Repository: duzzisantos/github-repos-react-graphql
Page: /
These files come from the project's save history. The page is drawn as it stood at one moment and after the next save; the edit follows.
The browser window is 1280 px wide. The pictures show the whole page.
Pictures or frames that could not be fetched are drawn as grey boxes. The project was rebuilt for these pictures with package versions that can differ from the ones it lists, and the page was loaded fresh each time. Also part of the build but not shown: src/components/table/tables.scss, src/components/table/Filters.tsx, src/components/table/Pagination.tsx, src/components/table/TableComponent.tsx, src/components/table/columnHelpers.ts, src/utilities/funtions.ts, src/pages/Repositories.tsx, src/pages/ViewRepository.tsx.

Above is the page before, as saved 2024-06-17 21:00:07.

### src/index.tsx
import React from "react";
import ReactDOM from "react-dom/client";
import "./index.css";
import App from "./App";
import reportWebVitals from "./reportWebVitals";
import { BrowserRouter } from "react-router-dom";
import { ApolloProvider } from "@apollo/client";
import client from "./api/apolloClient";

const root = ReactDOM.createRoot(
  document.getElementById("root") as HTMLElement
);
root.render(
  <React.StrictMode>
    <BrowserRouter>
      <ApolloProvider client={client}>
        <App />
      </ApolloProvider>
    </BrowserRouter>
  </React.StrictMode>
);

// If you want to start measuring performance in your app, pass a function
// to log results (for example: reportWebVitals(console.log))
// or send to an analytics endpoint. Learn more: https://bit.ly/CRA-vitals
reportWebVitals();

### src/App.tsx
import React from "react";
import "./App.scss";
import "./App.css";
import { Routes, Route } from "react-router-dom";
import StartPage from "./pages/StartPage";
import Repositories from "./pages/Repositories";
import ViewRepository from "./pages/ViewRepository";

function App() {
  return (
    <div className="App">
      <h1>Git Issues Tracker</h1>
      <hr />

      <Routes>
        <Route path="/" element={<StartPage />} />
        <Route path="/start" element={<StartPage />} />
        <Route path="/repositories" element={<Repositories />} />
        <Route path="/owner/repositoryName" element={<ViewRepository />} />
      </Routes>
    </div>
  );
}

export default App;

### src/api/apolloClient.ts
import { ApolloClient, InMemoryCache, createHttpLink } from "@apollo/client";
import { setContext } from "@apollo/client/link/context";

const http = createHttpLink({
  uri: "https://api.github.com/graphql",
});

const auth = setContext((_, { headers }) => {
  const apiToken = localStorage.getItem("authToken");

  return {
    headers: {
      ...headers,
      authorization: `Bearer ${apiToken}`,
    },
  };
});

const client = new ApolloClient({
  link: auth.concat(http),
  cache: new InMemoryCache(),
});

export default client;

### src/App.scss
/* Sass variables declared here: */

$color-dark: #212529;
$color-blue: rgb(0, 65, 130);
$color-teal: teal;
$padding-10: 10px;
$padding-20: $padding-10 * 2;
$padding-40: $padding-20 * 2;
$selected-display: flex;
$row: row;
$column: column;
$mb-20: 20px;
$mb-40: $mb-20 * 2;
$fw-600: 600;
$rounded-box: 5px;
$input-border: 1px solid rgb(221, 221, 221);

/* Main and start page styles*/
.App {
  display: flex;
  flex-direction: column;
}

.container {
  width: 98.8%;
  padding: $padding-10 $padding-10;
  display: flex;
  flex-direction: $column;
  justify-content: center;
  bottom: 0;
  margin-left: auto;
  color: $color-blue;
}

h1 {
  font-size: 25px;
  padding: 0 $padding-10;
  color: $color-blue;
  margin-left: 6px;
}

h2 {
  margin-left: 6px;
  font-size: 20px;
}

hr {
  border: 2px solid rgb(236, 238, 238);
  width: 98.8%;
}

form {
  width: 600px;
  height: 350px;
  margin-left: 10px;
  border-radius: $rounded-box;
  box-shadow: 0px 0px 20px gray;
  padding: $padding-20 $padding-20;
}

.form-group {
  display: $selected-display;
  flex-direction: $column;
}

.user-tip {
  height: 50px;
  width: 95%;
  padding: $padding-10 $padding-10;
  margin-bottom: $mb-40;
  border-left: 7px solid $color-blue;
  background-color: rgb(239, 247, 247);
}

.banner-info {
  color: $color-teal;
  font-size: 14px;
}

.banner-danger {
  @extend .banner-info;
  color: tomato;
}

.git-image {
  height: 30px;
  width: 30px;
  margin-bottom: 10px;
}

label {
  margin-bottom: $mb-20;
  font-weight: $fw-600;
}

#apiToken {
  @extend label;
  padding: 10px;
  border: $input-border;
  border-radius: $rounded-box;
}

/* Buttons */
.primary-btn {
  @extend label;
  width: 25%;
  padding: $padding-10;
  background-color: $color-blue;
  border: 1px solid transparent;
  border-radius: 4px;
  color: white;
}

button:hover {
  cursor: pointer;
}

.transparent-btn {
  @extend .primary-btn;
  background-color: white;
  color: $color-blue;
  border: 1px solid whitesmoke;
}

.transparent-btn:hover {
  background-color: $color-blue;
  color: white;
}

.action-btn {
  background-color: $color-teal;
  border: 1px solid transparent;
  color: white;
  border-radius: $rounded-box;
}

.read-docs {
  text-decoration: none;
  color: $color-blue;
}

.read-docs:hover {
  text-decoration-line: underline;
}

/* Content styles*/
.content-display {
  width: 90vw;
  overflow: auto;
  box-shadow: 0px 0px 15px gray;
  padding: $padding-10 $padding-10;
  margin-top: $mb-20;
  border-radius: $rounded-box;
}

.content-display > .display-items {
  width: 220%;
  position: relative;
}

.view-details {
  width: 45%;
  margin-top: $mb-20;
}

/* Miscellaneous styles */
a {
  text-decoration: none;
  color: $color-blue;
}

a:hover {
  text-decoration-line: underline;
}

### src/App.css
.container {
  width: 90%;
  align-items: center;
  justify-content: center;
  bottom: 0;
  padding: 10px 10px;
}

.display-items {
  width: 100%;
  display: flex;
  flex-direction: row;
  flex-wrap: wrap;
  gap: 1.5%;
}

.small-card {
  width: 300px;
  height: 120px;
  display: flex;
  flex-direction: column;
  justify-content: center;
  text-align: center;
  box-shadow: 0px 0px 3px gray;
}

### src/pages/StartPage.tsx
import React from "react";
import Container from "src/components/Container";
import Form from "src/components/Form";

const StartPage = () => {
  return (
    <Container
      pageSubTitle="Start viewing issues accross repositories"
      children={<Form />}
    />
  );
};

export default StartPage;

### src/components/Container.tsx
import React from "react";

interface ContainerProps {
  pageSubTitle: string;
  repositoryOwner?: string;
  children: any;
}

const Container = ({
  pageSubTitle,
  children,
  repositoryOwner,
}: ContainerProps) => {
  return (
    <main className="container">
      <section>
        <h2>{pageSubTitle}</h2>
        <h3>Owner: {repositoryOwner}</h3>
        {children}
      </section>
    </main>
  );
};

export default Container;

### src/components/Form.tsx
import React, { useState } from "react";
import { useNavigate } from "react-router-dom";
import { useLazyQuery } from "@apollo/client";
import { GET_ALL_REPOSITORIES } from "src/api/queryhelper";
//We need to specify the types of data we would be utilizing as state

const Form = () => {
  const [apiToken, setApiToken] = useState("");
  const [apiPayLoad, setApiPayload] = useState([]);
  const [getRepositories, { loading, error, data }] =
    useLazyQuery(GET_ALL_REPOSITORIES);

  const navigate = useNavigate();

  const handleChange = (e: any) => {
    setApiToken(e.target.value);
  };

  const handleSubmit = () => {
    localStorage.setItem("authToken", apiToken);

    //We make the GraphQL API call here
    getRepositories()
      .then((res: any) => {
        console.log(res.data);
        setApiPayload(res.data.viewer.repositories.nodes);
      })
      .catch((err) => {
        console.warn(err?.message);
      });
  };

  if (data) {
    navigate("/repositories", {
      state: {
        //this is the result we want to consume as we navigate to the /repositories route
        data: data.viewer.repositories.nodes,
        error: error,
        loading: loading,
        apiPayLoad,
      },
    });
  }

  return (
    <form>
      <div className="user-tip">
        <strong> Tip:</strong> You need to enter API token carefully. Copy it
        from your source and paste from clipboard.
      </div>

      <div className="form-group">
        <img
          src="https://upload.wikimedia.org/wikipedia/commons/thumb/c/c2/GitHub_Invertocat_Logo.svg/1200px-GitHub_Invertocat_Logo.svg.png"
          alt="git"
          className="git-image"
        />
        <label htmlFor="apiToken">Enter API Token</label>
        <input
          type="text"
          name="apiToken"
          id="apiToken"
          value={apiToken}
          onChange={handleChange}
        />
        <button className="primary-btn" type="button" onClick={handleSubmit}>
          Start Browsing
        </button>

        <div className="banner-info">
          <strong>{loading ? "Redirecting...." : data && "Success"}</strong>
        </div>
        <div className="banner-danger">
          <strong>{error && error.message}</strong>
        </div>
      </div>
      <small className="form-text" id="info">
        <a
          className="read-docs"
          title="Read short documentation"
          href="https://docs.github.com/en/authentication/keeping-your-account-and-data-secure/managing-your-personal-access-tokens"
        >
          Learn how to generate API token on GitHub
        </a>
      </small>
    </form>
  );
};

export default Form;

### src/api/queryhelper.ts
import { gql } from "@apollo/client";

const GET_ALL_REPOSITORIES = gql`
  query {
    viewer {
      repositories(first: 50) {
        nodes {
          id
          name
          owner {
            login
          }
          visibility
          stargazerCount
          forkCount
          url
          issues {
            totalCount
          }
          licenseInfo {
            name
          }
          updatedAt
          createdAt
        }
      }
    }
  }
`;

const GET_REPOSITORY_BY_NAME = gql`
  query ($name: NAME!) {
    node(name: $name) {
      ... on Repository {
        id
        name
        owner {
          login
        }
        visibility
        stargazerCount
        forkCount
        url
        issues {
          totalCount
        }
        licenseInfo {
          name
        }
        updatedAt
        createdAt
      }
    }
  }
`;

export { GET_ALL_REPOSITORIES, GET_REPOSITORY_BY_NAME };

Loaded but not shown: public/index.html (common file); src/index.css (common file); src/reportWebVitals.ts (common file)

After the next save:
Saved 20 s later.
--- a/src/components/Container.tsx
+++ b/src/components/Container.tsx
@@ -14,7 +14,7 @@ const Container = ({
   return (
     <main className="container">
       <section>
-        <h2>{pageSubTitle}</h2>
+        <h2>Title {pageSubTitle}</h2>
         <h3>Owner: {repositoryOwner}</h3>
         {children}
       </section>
______________________________
## Work instruction
Lines with the word "function" in them should be copied from the preceding records.

## Completed task
// If you want to start measuring performance in your app, pass a function
function App() {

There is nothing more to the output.